Move over Crossfit, Martina and I are on the gnocchi workout plan.

Move over Crossfit, Martina and I are on the gnocchi workout plan.

You’ll know you’ve added enough flour when the dough isn’t wet and sticky any more. And your arms will hurt. And you’ll start to wonder why you just couldn’t have been happy with some store-bought gnocchi.Then, move your dough to a cutting board. Hack off a piece of dough. Roll it long and thin. Not spaghetti thin, but thin enough. Not too thick though! You get it, right?

Cutting and rolling.

Cutting and rolling.

Then, cut the gnocchi from that roll. They should be sort of rectangular, not too big and not too small, but it depends how you like them. Then, pressing quite firmly, roll one little piece of gnocchi down the prongs of a fork so that it comes out ridged.

The finished products.

The finished products.

Repeat fifty million times, or until your dough is finished, whichever comes sooner.

Not too worse for wear after a day in the kitchen.

Not too worse for wear after a day in the kitchen.

Cook in boiling, salted water until they bubble to the surface. Do not overcook! Cover in your favourite sauce. Enjoy.
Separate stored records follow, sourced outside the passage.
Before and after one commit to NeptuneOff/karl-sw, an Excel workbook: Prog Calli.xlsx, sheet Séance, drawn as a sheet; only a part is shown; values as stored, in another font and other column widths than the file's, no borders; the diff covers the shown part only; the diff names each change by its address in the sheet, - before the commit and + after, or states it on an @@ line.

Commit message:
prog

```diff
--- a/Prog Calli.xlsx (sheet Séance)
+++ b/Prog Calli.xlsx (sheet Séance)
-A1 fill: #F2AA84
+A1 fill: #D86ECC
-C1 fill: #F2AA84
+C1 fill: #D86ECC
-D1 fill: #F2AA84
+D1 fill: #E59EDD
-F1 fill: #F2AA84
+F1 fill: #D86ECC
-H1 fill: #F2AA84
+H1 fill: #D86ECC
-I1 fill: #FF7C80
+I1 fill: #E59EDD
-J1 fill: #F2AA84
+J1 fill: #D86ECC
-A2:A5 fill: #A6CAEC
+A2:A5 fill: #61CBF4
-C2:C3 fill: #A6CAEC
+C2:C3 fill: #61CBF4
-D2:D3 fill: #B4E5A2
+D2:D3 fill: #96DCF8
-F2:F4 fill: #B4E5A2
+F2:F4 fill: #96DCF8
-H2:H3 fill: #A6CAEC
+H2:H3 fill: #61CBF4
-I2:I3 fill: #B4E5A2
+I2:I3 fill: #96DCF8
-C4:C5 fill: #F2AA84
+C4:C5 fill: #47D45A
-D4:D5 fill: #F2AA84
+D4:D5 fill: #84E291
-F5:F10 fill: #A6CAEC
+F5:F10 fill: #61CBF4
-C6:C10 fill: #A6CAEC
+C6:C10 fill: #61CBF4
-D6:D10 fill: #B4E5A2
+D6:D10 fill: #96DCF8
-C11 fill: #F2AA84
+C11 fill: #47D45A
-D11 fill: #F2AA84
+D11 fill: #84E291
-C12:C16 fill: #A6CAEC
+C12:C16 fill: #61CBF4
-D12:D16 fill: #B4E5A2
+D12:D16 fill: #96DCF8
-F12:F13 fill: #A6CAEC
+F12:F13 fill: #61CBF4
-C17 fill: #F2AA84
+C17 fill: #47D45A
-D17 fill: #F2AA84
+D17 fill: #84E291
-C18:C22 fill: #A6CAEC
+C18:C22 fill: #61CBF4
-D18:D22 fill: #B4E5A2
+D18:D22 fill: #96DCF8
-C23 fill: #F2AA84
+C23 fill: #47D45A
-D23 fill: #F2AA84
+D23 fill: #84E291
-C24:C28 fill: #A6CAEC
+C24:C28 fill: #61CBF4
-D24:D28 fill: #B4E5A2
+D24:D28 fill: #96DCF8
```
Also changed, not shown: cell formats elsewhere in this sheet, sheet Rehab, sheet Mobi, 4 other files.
Attenzione! Be careful! Because they’ve got so much potato in them, gnocchi are known, KNOWN for giving stomachaches to overambitious eaters. Don’t say I didn’t warn you. Buon appetito!